Take away his record in Newcastle, he has coached 344 games and won 195 of them, with 147 losses.
Brown was tasked with rebuilding one of the worst rosters in NRL history and brought in many Origin stars, before parting ways at the end of 2019.
Wayne Bennett, who had preceded Brown at the Knights, claimed Brown had undone all the good work he and owner Nathan Tinkler did.
Brown responded: "If he [Bennett] thought with his big head, rather than his little head, I wouldn’t have had to rebuild the joint."
Google the story if you want to know more.
Brown and current interim Todd Payten insist the Warriors don't need a Newcastle-style rebuild, with the latter claiming they're just a few pieces away.
With about 10 players still off-contract next season, Brown is working hard behind the scenes with recruitment manager and good friend Peter O'Sullivan to bolster the roster for the 2021 season.
Although targeting Dragons prop Jack de Belin, currently accused of sexual assault, has rubbed fans the wrong way and could split the playing group, he was first linked to the club when Kearney was at the helm.
This has a similar feeling to when Matthew Elliott came in - an experienced coach who consistently made the playoffs and had big ideas - and didn't last.
Although Brown will have better players in his arsenal than Elliott, he knows the Warriors must become a consistent playoff team before they can capture the illustrious first title.
Regardless of who the team brings in, 2021 looms as a massive challenge, with the Warriors face another possible season in Australia, especially with how COVID-19 is tracking across the Tasman.
Due to the pandemic, Brown was released from his technical adviser role, but was still tipped to land the coaching job when Kearney was sacked, even though the board said it wanted a 'super coach'.
Bennett and Craig Bellamy were approached with no luck, before Roosters assistant Craig Fitzgibbon was targeted, but quickly ruled out.
Payten was offered the job, but turned it down and Brown - who had previously ruled himself out - came calling, ending a dramatic search that had more tension than the movie Armageddon.
We will never know where Brown ranked on the Warriors' target list, but Robinson still appears happy with the outcome.
Brown's biggest task will be trying to continue what Payten appears to have achieved in his brief tenure, getting the team to play with energy, heart and consistency - three things Warriors fans have wanted for years.
As for Gould, his role is to tighten up the local pathways between the Warriors, NZ Rugby League, Auckland Rugby League and other regions.
The Warriors have been guilty of neglecting outlying regions in the past and that must change... but this all comes back to feeling deflated.
But after days of mulling, I'm neither happy nor sad about this appointment.
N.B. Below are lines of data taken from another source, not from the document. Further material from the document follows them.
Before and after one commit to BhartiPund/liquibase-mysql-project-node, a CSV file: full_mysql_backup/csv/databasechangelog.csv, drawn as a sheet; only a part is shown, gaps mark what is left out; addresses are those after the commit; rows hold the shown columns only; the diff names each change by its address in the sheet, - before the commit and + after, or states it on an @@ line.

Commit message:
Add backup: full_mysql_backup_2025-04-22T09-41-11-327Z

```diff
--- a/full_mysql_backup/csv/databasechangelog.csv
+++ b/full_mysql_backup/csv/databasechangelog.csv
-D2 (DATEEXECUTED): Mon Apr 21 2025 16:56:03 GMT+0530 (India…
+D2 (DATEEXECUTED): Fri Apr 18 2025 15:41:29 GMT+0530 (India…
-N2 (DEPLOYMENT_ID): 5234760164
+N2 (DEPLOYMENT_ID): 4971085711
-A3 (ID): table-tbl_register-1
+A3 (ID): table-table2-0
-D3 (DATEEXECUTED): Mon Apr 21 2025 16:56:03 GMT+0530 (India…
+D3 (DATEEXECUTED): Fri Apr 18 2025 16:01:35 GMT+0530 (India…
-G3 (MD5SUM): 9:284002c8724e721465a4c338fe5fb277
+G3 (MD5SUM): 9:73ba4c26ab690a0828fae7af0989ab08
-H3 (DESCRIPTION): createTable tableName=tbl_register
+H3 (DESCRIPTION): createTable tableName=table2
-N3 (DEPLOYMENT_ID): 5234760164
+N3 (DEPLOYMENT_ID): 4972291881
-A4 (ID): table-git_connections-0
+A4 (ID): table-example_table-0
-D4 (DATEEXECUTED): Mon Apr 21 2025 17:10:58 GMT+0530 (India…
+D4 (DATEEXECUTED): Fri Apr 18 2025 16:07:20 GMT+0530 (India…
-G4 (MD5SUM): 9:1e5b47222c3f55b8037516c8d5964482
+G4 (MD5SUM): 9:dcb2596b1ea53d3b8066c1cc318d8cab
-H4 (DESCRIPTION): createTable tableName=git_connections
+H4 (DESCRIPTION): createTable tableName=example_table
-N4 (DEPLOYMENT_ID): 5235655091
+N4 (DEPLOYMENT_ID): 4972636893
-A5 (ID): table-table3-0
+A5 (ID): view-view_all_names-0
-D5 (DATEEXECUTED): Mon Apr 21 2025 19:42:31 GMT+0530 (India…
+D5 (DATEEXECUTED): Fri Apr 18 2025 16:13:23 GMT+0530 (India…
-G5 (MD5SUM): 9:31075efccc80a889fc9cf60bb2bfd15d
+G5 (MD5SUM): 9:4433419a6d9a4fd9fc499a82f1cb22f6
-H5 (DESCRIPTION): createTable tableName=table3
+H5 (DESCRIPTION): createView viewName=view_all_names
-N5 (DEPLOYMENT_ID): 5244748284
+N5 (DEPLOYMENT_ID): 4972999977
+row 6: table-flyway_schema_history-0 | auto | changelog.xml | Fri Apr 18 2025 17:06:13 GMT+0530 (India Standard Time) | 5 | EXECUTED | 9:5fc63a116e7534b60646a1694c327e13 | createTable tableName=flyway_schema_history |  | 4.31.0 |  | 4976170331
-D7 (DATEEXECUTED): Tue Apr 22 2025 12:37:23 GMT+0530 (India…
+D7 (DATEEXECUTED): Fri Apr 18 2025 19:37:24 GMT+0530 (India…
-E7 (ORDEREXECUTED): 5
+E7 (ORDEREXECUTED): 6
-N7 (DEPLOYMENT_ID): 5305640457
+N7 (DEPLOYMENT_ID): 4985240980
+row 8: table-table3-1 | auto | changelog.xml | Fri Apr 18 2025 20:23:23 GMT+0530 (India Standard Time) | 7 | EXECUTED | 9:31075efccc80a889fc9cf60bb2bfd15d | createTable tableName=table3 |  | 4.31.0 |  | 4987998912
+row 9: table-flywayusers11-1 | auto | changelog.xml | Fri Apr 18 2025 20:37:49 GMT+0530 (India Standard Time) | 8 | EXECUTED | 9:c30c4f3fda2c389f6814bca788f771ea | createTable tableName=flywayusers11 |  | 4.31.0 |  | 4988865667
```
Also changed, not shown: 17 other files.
I'm not sure what to think.
Members of the rugby league community tell me they are good appointments, but like most, I'm falling into the trap of focusing on Newcastle too much.
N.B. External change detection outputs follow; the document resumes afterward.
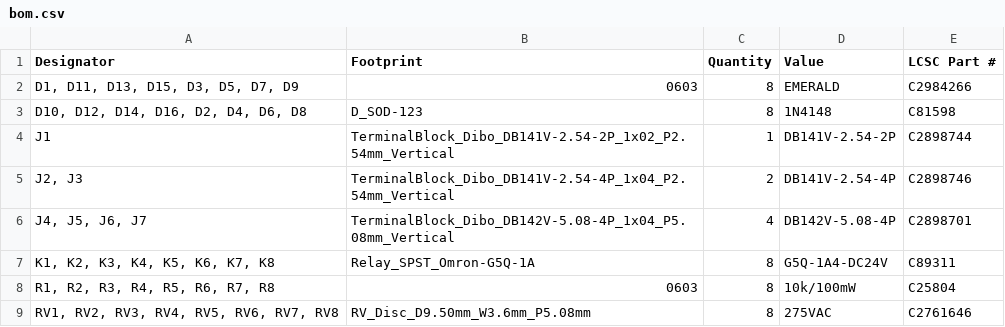
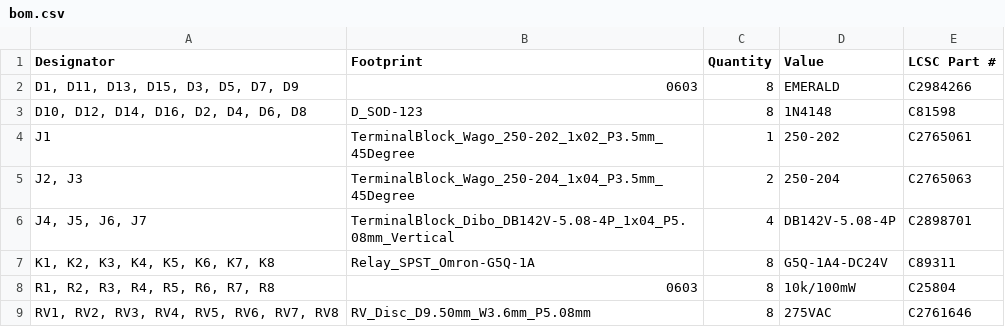
Before and after one commit to thermseekr/relay-24v-8ch-8a, a CSV file: V1/production/bom.csv, drawn as a sheet; the diff names each change by its address in the sheet, - before the commit and + after, or states it on an @@ line.

Commit message:
Replaced input terminal blocks for 3.5mm pitch.

```diff
--- a/V1/production/bom.csv
+++ b/V1/production/bom.csv
-B4 (Footprint): TerminalBlock_Dibo_DB141V-2.54-2P_1x02_P2.54mm_Vertical
+B4 (Footprint): TerminalBlock_Wago_250-202_1x02_P3.5mm_45Degree
-D4 (Value): DB141V-2.54-2P
+D4 (Value): 250-202
-E4 (LCSC Part #): C2898744
+E4 (LCSC Part #): C2765061
-B5 (Footprint): TerminalBlock_Dibo_DB141V-2.54-4P_1x04_P2.54mm_Vertical
+B5 (Footprint): TerminalBlock_Wago_250-204_1x04_P3.5mm_45Degree
-D5 (Value): DB141V-2.54-4P
+D5 (Value): 250-204
-E5 (LCSC Part #): C2898746
+E5 (LCSC Part #): C2765063
```
Also changed, not shown: V1/production/designators.csv, V1/production/positions.csv, 11 other files.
The owners clearly have a plan and feel Brown is the right one to execute it. They've gone all in, but the gamble will end in one of two ways - we have an Elliott 2.0 or this really will be the "best thing that's happened to the club in the last 20 years".
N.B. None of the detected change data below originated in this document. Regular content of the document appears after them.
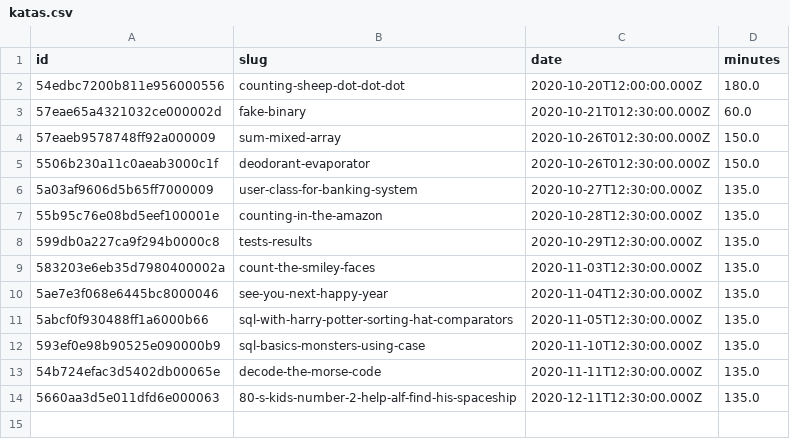
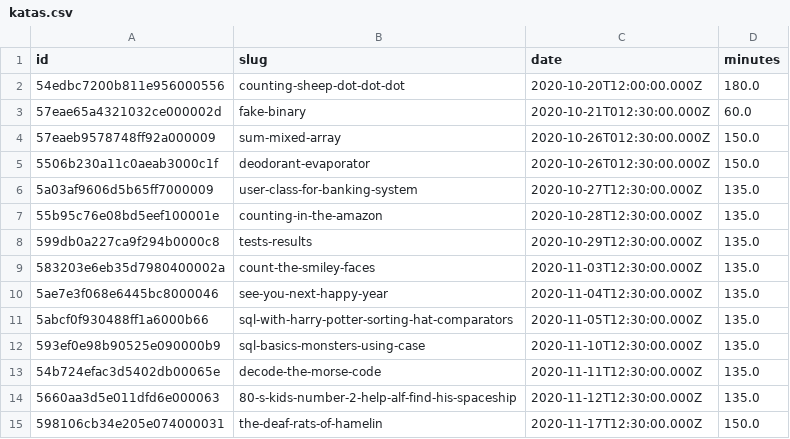
Before and after one commit to agalvezcorell/codewars-kata-student-correction-ih, a CSV file: input/katas.csv, drawn as a sheet.

```diff
--- a/input/katas.csv
+++ b/input/katas.csv
@@ -13,2 +13,3 @@ id,slug,date,minutes
 54b724efac3d5402db00065e,decode-the-morse-code,2020-11-11T12:30:00.000Z,135.0
-5660aa3d5e011dfd6e000063,80-s-kids-number-2-help-alf-find-his-spaceship,2020-12-11T12:30:00.000Z,135.0
+5660aa3d5e011dfd6e000063,80-s-kids-number-2-help-alf-find-his-spaceship,2020-11-12T12:30:00.000Z,135.0
+598106cb34e205e074000031,the-deaf-rats-of-hamelin,2020-11-17T12:30:00.000Z,150.0
```
Also changed, not shown: output/output.csv.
Better even than two Grand Final appearances...
Ben Francis is Newshub online sports producer. Join us at 8pm Friday for live updates of the NZ Warriors v Penrith Panthers NRL clash.